I was rooting very hard for Heaps to not just make a good showing, but a great showing. I expected a night and day difference between the Jake Heaps from the first five games of 2011, similar to the night and day changes seen in 2010 after the bye week.
Sadly, the Jake Heaps that took the field against Idaho State was the same old Jake Heaps. The problems and troubling trends that existed in the first five games were readily apparent with Heaps at the helm against Idaho State. Consider the following:
- Heaps had four offensive series. They ended as follows: turnover, punt, touchdown, turnover. A 2:1 turnover to touchdown ratio.
- Heaps zeroed in on Ross Apo. Two of his first three passes were to Apo. (Apo left the game after Heaps’ first series.)
- Heaps averaged just 6.7 yards per attempt, and only 8.4 yards per completion. Those numbers weren’t too far off his season averages of 5.3 yards per attempt and 9.5 yards per completion.
I had been waiting for the TCU game and Riley Nelson’s performance to better judge how the quarterbacks should be managed in 2012. After Heaps played the same way against a very bad FCS foe as he did against FBS teams, it might not matter what Nelson does this Friday.
Nevertheless, I still believe in Heaps. I still expect Heaps to finish his BYU career as a member of the quarterback club. The take home message last Saturday was that it is going to take more work than I originally thought—more work from Heaps and more work from Brandon Doman. More work means more time, which favors redshirting Heaps in 2012.
Hopefully, Heaps gets two more chances this year against Idaho and New Mexico State, and he can take a step or two forward in those games.
The Editor appreciates all feedback.
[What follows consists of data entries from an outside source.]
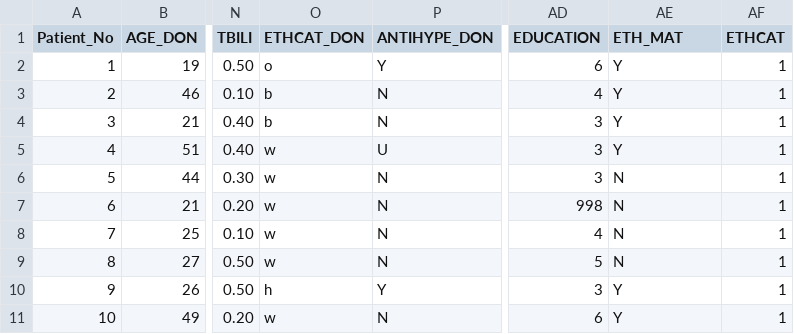
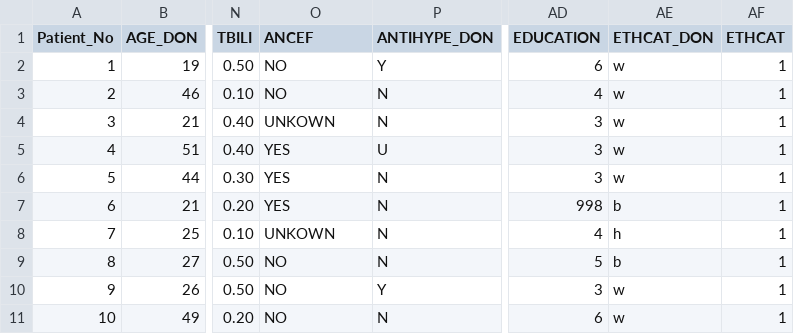
Before and after one commit to Ying-Ju/DOE-Framework-Supplemental-Material, a CSV file: example_data.csv, drawn as a sheet; only a part is shown, gaps mark what is left out; the diff names each change by its address in the sheet, - before the commit and + after, or states it on an @@ line.

Commit message:
Update example_data.csv

```diff
--- a/example_data.csv
+++ b/example_data.csv
-O1: ETHCAT_DON
+O1: ANCEF
-AE1: ETH_MAT
+AE1: ETHCAT_DON
-O2 (ANCEF): o
+O2 (ANCEF): NO
-AE2:AE5 (ETHCAT_DON): Y
+AE2:AE5 (ETHCAT_DON): w
-O3 (ANCEF): b
+O3 (ANCEF): NO
-O4 (ANCEF): b
+O4 (ANCEF): UNKOWN
-O5:O7 (ANCEF): w
+O5:O7 (ANCEF): YES
-AE6 (ETHCAT_DON): N
+AE6 (ETHCAT_DON): w
-AE7 (ETHCAT_DON): N
+AE7 (ETHCAT_DON): b
-O8 (ANCEF): w
+O8 (ANCEF): UNKOWN
-AE8 (ETHCAT_DON): N
+AE8 (ETHCAT_DON): h
-O9 (ANCEF): w
+O9 (ANCEF): NO
-AE9 (ETHCAT_DON): N
+AE9 (ETHCAT_DON): b
-O10 (ANCEF): h
+O10 (ANCEF): NO
-AE10:AE11 (ETHCAT_DON): Y
+AE10:AE11 (ETHCAT_DON): w
-O11 (ANCEF): w
+O11 (ANCEF): NO
```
He can be reached via email at firstname.lastname@example.org